The meal ends with multifarious toasts, followed by patriotic and sentimental speeches, Scottish dancing and performances of Burns’ narrative poems, especially "Tam o’ Shanter" and concluding with everybody linking arms and singing the most famous of them all, "Auld Lang Syne".
The words of "auld lang syne" which means literally old long since, or "long ago", are:Should auld acquaintance be forgot,
And never brought to min’?
Should auld acquaintance be forgot,
And days o’ auld Lang syne?
For auld Lang syne, my dear,
For auld Lang syne,
We’ll take a cup o’ kindness yet
For auld Lang syne!
Roughly, the verses mean:Should old friends be forgotten,
and never brought to mind (remembered)?
Should old friends be forgotten,
and days of long ago.
For (the sake of) long ago, my dear,
for (the sake of) long ago,
We’ll drink a toast
for the sake of long ago!
Q19. What are the most common superstitions in Britain?
There are many superstitions in Britain, but one of the most widely-held is that it is unlucky to walk under a ladder - even if it means stepping off the pavement into a busy street!
If you must pass under a ladder you can avoid bad luck by crossing your fingers and keeping them crossed until you’ve seen a dog. Alternatively, you must lick your finger and make a cross on the toe of your shoe, and not look again at the shoe until the mark has dried.
Another common superstition is that it is unlucky to open an umbrella in the house - it will either bring misfortune to the person that opened it or to the household. Anyone opening an umbrella in fine weather is unpopular, as it inevitably brings rain!
The number 13 is said to be unlucky for some, and when the 13th day of the month falls on a Friday, anyone wishing to avoid an inauspicious event had better stay indoors.
The worst misfortune that can befall you is incurred by breaking a mirror, as it brings seven years of bad luck! The superstition is supposed to have originated in ancient times, when mirrors were considered to be tools of the gods.
Black cats are generally considered lucky in Britain, even though they are associated with witchcraft - a witch’s animal-familiar is usually a black cat. It is especially lucky if a black cat crosses your path - although in America the exact opposite belief prevails.

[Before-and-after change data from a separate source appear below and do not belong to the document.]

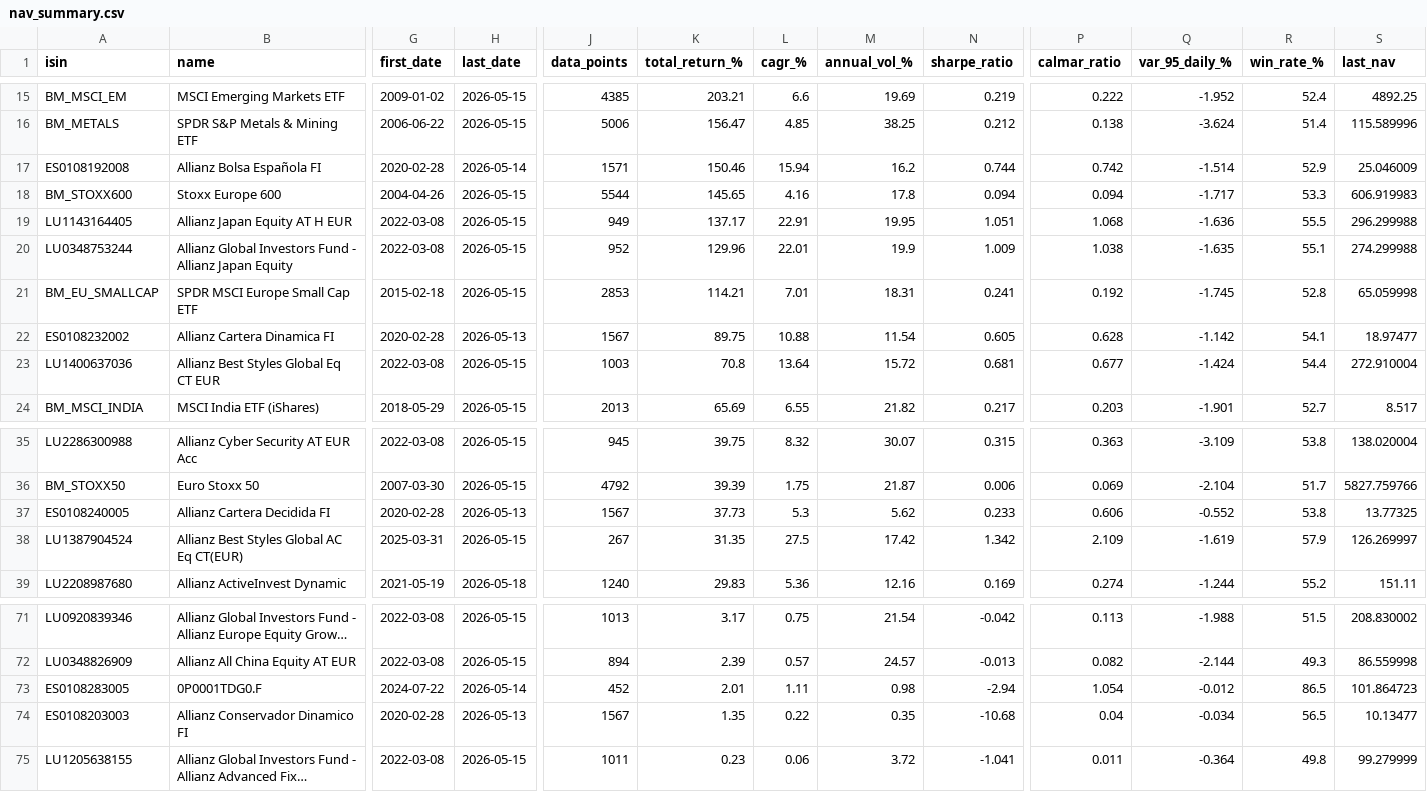
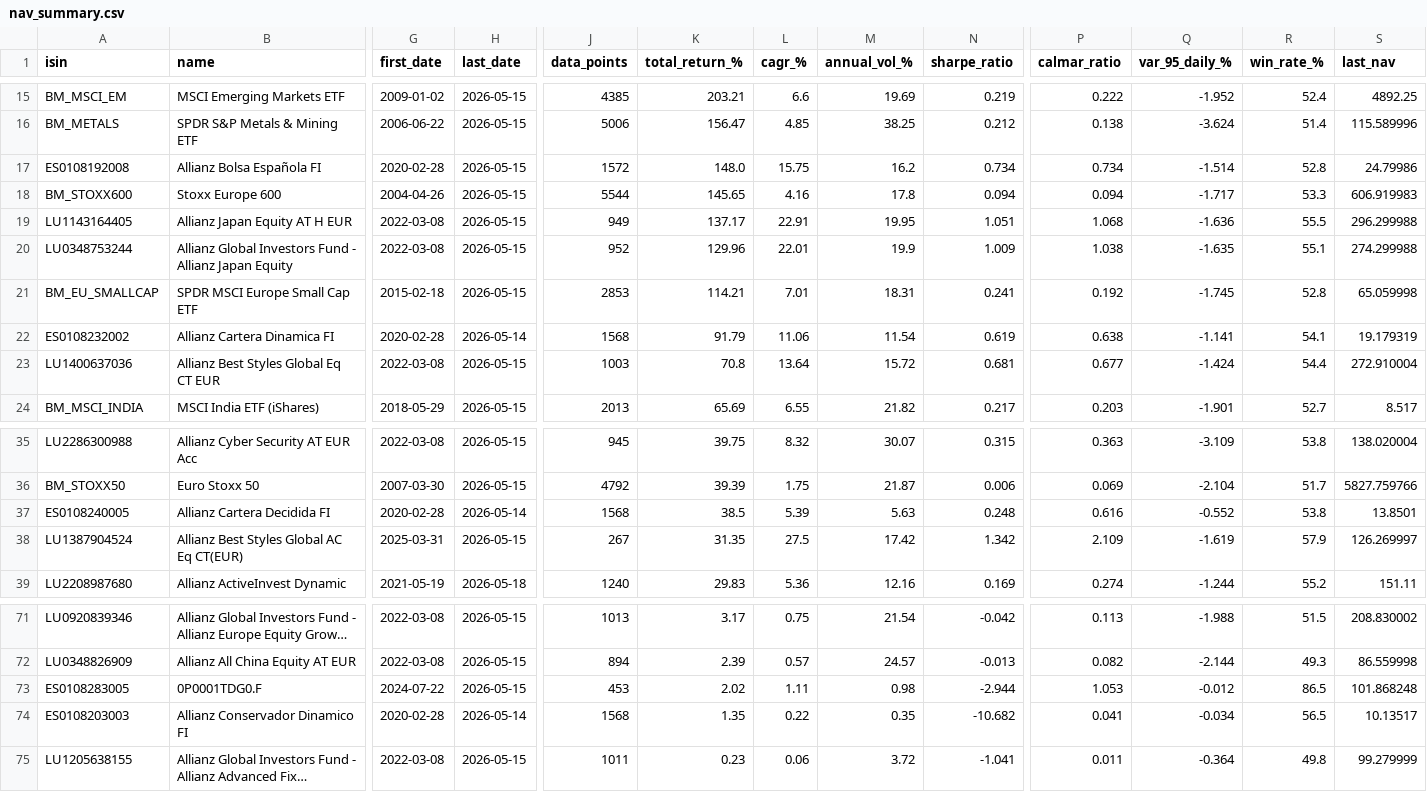
Before and after one commit to aleixtrull/allianz-fund-terminal, a CSV file: data/nav_summary.csv, drawn as a sheet; only a part is shown, gaps mark what is left out; long unchanged cells end in …; the diff covers the shown part only; the diff names each change by its address in the sheet, - before the commit and + after, or states it on an @@ line.

```diff
--- a/data/nav_summary.csv
+++ b/data/nav_summary.csv
-H17 (last_date): 2026-05-14
+H17 (last_date): 2026-05-15
-J17 (data_points): 1571
+J17 (data_points): 1572
-K17 (total_return_%): 150.46
+K17 (total_return_%): 148.0
-L17 (cagr_%): 15.94
+L17 (cagr_%): 15.75
-N17 (sharpe_ratio): 0.744
+N17 (sharpe_ratio): 0.734
-P17 (calmar_ratio): 0.742
+P17 (calmar_ratio): 0.734
-R17 (win_rate_%): 52.9
+R17 (win_rate_%): 52.8
-S17 (last_nav): 25.046009
+S17 (last_nav): 24.79986
-H22 (last_date): 2026-05-13
+H22 (last_date): 2026-05-14
-J22 (data_points): 1567
+J22 (data_points): 1568
-K22 (total_return_%): 89.75
+K22 (total_return_%): 91.79
-L22 (cagr_%): 10.88
+L22 (cagr_%): 11.06
-N22 (sharpe_ratio): 0.605
+N22 (sharpe_ratio): 0.619
-P22 (calmar_ratio): 0.628
+P22 (calmar_ratio): 0.638
-Q22 (var_95_daily_%): -1.142
+Q22 (var_95_daily_%): -1.141
-S22 (last_nav): 18.97477
+S22 (last_nav): 19.179319
-H37 (last_date): 2026-05-13
+H37 (last_date): 2026-05-14
-J37 (data_points): 1567
+J37 (data_points): 1568
-K37 (total_return_%): 37.73
+K37 (total_return_%): 38.5
-L37 (cagr_%): 5.3
+L37 (cagr_%): 5.39
-M37 (annual_vol_%): 5.62
+M37 (annual_vol_%): 5.63
-N37 (sharpe_ratio): 0.233
+N37 (sharpe_ratio): 0.248
-P37 (calmar_ratio): 0.606
+P37 (calmar_ratio): 0.616
-S37 (last_nav): 13.77325
+S37 (last_nav): 13.8501
-H73 (last_date): 2026-05-14
+H73 (last_date): 2026-05-15
-J73 (data_points): 452
+J73 (data_points): 453
-K73 (total_return_%): 2.01
+K73 (total_return_%): 2.02
-N73 (sharpe_ratio): -2.94
+N73 (sharpe_ratio): -2.944
-P73 (calmar_ratio): 1.054
+P73 (calmar_ratio): 1.053
-S73 (last_nav): 101.864723
+S73 (last_nav): 101.868248
-H74 (last_date): 2026-05-13
+H74 (last_date): 2026-05-14
-J74 (data_points): 1567
+J74 (data_points): 1568
-N74 (sharpe_ratio): -10.68
+N74 (sharpe_ratio): -10.682
-P74 (calmar_ratio): 0.04
+P74 (calmar_ratio): 0.041
-S74 (last_nav): 10.13477
+S74 (last_nav): 10.13517
```
Also changed, not shown: 15 edited cells elsewhere in this file, 1 other file.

Finally, a commonly-held superstition is that of touching wood for luck. This measure is most often taken if you think you have said something that is tempting fate, such as "my car has never broken down - touch wood!"õîñòèíã äëÿ ñàéòîâ © Langust Agency 1999-2020, ññûëêà íà ñàéò îáÿçàòåëüíà